Allosteric regulation of glycogen synthesis and breakdown is done by regulation of enzymes glycogen synthase and glycogen phosphorylase. Hormonal regulation of glycogen synthesis and breakdown is done by hormones insulin and glucagon.
Glycogen synthase stimulates glycogen synthesis. Whenever the blood glucose level rises, the levels of glucose-6-phosphate rises. Glucose-6-phosphate stimulates glycogen synthase and thus glycogen synthesis occurs. When glycogen synthesis is not needed, the phosphorylation of glycogen synthase occurs that prevents the action of the enzyme by changing its structure.
Glycogen phosphorylase causes phosphorylation of glycogen that results in the formation of glucose-1-phosphate by the breakdown of glycogen. Phosphoglucomutase can then proceed to convert glucose-1-phosphate into glucose-6-phosphate. Glucose-6-phosphate can then either be fed into glycolysis, the pentose phosphate pathway or converted to glucose. Thus, allosteric regulation of glycogen synthesis and breakdown is done by glycogen synthase and the glycogen phosphorylase enzymes.

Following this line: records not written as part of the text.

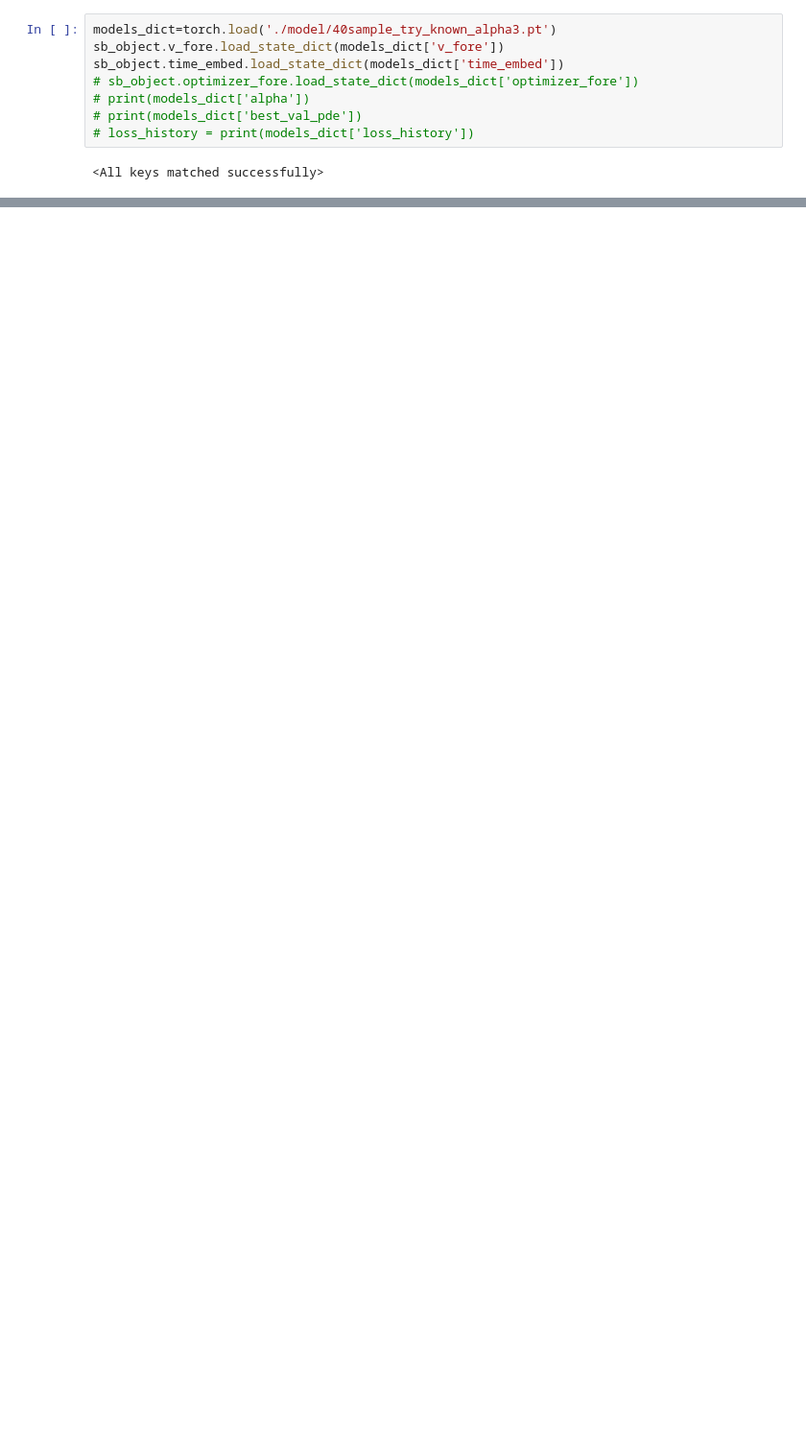
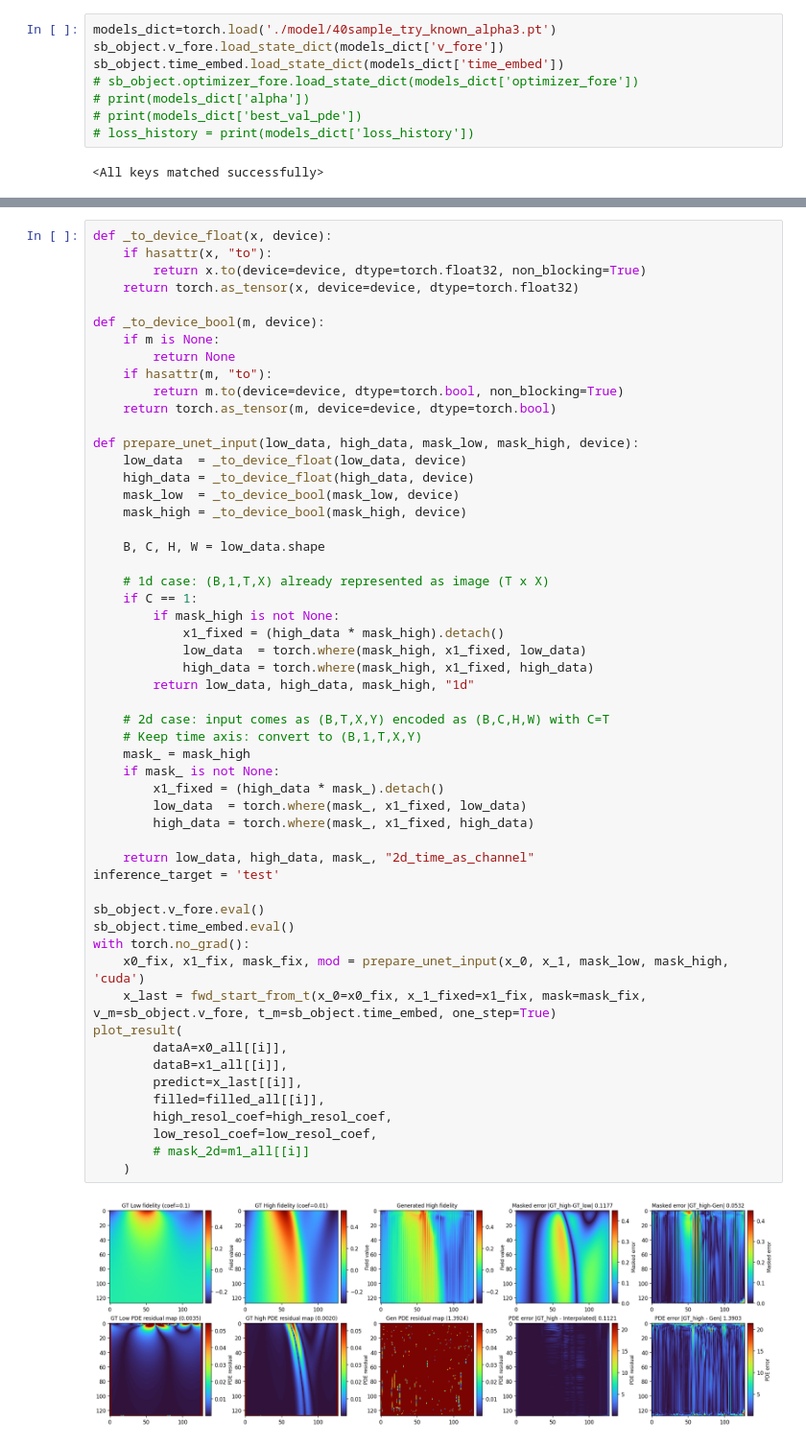
Before and after one commit to DohyunBu/PICSB, a Jupyter notebook: SyukeulimBridge/train_burgers.ipynb, the cells around one changed output, grey strips where cells are left out. Shown at 96% size. Cells and saved outputs as stored; diff of their text form; blank space fills up the shorter version.

```diff
--- a/SyukeulimBridge/train_burgers.ipynb
+++ b/SyukeulimBridge/train_burgers.ipynb
@@ -142,0 +226,56 @@ for i in range(4):
+# %%
+def _to_device_float(x, device):
+    if hasattr(x, "to"):
+        return x.to(device=device, dtype=torch.float32, non_blocking=True)
+    return torch.as_tensor(x, device=device, dtype=torch.float32)
+
+def _to_device_bool(m, device):
+    if m is None:
+        return None
+    if hasattr(m, "to"):
+        return m.to(device=device, dtype=torch.bool, non_blocking=True)
+    return torch.as_tensor(m, device=device, dtype=torch.bool)
+
+def prepare_unet_input(low_data, high_data, mask_low, mask_high, device):
+    low_data  = _to_device_float(low_data, device)
+    high_data = _to_device_float(high_data, device)
+    mask_low  = _to_device_bool(mask_low, device)
+    mask_high = _to_device_bool(mask_high, device)
+
+    B, C, H, W = low_data.shape
+
+    # 1d case: (B,1,T,X) already represented as image (T x X)
+    if C == 1:
+        if mask_high is not None:
+            x1_fixed = (high_data * mask_high).detach()
+            low_data  = torch.where(mask_high, x1_fixed, low_data)
+            high_data = torch.where(mask_high, x1_fixed, high_data)
+        return low_data, high_data, mask_high, "1d"
+
+    # 2d case: input comes as (B,T,X,Y) encoded as (B,C,H,W) with C=T
+    # Keep time axis: convert to (B,1,T,X,Y)
+    mask_ = mask_high
+    if mask_ is not None:
+        x1_fixed = (high_data * mask_).detach()
+        low_data  = torch.where(mask_, x1_fixed, low_data)
+        high_data = torch.where(mask_, x1_fixed, high_data)
+
+    return low_data, high_data, mask_, "2d_time_as_channel"
+inference_target = 'test'
+
+sb_object.v_fore.eval()
+sb_object.time_embed.eval()
+with torch.no_grad():
+    x0_fix, x1_fix, mask_fix, mod = prepare_unet_input(x_0, x_1, mask_low, mask_high, 'cuda')
+    x_last = fwd_start_from_t(x_0=x0_fix, x_1_fixed=x1_fix, mask=mask_fix, v_m=sb_object.v_fore, t_m=sb_object.time_embed, one_step=True)
+plot_result(
+        dataA=x0_all[[i]],
+        dataB=x1_all[[i]],
+        predict=x_last[[i]],
+        filled=filled_all[[i]],
+        high_resol_coef=high_resol_coef,
+        low_resol_coef=low_resol_coef,
+        # mask_2d=m1_all[[i]]
+    )
+# %% [output]
+[figure, added]
```
Also changed, not shown: parts of 3 cells of this notebook, 3 other files.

The insulin hormone stimulates the synthesis of glycogen. When the blood glucose level rises, insulin stimulates glycogen synthase to form glycogen from glucose. Glucagon acts opposite to the insulin and stimulates the breakdown of glycogen whenever blood glucose level falls.
MCAT Official Prep (AAMC)
Sample Test B/B Section Passage 4 Question 22
Practice Exam 4 B/B Section Passage 2 Question 16
Practice Exam 4 B/B Section Passage 2 Question 17
• Glycogen synthase stimulates glycogen synthesis while glycogen phosphorylase stimulates glycogen breakdown by allosteric regulation.
• Insulin stimulates glycogen synthesis while glucagon stimulates glycogen breakdown by hormonal regulation.
Insulin: a hormone secreted from the pancreas to reduce blood sugar level
Glucagon: a hormone secreted from the pancreas to increase the blood sugar level
Allosteric: regulation of an enzyme by a molecule adding to a site other than the active site
Glycogen: a multibranched polysaccharide of glucose that serves as a form of energy storage in animals, fungi, and bacteria
Phosphorylation: the addition of a phosphate group to a protein